Fleetwood Mac have an alluring history: one of change and adaptation to circumstance. I find them to be one of the most interesting bands around, mostly due to their wonderful song-writing skills, but also complimented by the compelling way in which the band developed over time. From the Peter Green blues-beginnings to the pop-centric magnificence of later classic records such as Rumors, under the guidance of Lindsey Buckingham, Fleetwood Mac have changed their sound and line-up consistently enough to remain engaging for decades. And, of course, with three principle songwriters on their best-known LPs (Buckingham; Nicks; McVie) there’s a lot of variety contained in albums such as Tusk and, my personal favourite, Tango in the Night.
Sadly, McVie was barely present on the band’s 2003 LP, Say You Will, and, since leaving the band, her absence is still felt on Extended Play, the first EP ever released by Fleetwood Mac. The songs on this four-track release are largely written by Buckingham, excluding “Without You,” which sees Nicks taking creative control. This isn’t an unusual system for Fleetwood Mac to follow, as some of the band’s best albums have been largely indebted to Buckingham’s writing. Single “Sad Angel” demonstrates Buckingham at his creative best, and it’s instantly recognisable as a Fleetwood Mac creation: acoustic guitars introduce the backing melody; Buckingham’s vocals are still easily identifiable, despite ageing; and the chorus has that same emotional resonance underpinning it that can be seen across the best Mac-tracks. The way in which it fades out is also appreciated – I do miss the good old musical fade-outs of the past.
“Without You” sees Nicks and Buckingham singing together, and while it is encouraging listening to these old lovers still crafting music together, it rarely ascends to the musical heights of some of their better duets. The lyrics of the song, especially, feel less creative than past efforts: a multitude of “oh yeahs” feel slightly derivative. When compared to other tracks written by Nicks such as “Seven Wonders” or “Landslide,” it doesn’t feel particularly inventive, and nothing really changes across the course of the song to justify it being the longest track on the EP.
Things remain in a musical lull with the sombre “It Takes Time,” an unexpected piano ballad from Buckingham. While undeniably pretty, it isn’t especially catchy or well-written. Nevertheless, it does allow for Buckingham to ruminate in a way that he has rarely done before with Fleetwood Mac, despite the outcome sounding like a solo effort. “It Takes Time” is inoffensive but never quite builds into anything remarkable. “Miss Fantasy” is sonically the opposite; an upbeat song more akin to what an audience might be expecting. Buckingham’s falsetto seems to struggle more than it should, but the chorus is undeniably Fleetwood Mac.
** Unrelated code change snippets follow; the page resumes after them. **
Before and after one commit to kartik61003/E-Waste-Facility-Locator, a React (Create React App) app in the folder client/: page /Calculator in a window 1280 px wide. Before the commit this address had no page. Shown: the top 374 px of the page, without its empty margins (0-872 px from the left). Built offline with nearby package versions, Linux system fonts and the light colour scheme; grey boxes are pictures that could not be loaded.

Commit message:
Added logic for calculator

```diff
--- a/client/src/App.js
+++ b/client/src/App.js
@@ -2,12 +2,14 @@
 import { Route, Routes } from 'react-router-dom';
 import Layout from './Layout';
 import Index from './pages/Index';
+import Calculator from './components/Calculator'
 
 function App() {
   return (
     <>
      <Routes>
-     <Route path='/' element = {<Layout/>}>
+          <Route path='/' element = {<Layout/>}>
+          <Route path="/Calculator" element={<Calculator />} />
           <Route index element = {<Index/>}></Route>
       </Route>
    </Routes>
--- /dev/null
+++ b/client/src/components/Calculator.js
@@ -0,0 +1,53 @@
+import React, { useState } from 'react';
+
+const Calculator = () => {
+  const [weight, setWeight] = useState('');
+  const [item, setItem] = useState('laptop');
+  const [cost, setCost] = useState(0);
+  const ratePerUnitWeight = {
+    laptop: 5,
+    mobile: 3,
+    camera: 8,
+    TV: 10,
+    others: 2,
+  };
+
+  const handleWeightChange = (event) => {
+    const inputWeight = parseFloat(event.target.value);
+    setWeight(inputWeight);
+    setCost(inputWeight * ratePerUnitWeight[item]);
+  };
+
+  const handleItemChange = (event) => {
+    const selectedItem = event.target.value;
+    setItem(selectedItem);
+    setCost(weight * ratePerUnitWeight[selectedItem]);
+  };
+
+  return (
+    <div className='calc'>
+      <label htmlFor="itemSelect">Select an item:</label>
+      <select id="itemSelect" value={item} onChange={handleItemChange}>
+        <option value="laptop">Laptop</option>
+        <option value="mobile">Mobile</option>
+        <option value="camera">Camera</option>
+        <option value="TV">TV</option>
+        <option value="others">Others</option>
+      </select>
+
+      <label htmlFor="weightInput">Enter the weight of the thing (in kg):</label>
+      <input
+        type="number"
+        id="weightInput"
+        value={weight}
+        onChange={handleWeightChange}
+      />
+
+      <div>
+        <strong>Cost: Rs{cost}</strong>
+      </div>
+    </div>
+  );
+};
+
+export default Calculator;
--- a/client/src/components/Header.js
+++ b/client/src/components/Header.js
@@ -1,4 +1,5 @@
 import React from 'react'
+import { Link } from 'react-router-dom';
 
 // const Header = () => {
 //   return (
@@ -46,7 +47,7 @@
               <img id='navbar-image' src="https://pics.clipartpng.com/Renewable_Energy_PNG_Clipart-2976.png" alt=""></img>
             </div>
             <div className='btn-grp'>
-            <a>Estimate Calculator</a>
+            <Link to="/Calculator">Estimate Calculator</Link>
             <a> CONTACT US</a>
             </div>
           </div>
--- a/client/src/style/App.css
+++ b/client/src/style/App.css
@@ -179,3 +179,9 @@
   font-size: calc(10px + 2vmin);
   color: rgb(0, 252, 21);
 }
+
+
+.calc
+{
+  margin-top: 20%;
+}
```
Extended Play fails to show Fleetwood Mac at their musical best. It does, however, succeed in showcasing a band who are still making serviceable music that fans will undoubtedly enjoy. While the songs here are better than a lot of what is released nowadays to the mainstream, it is impossible to avoid comparing them to previous Fleetwood Mac releases. When taken as individual songs, they aren’t up to par with the band’s past output; when taken as a whole, they create an inoffensive, musically pleasing EP. “Sad Angel” is the highlight, but the rest of the tracks here sadly feel like B-sides.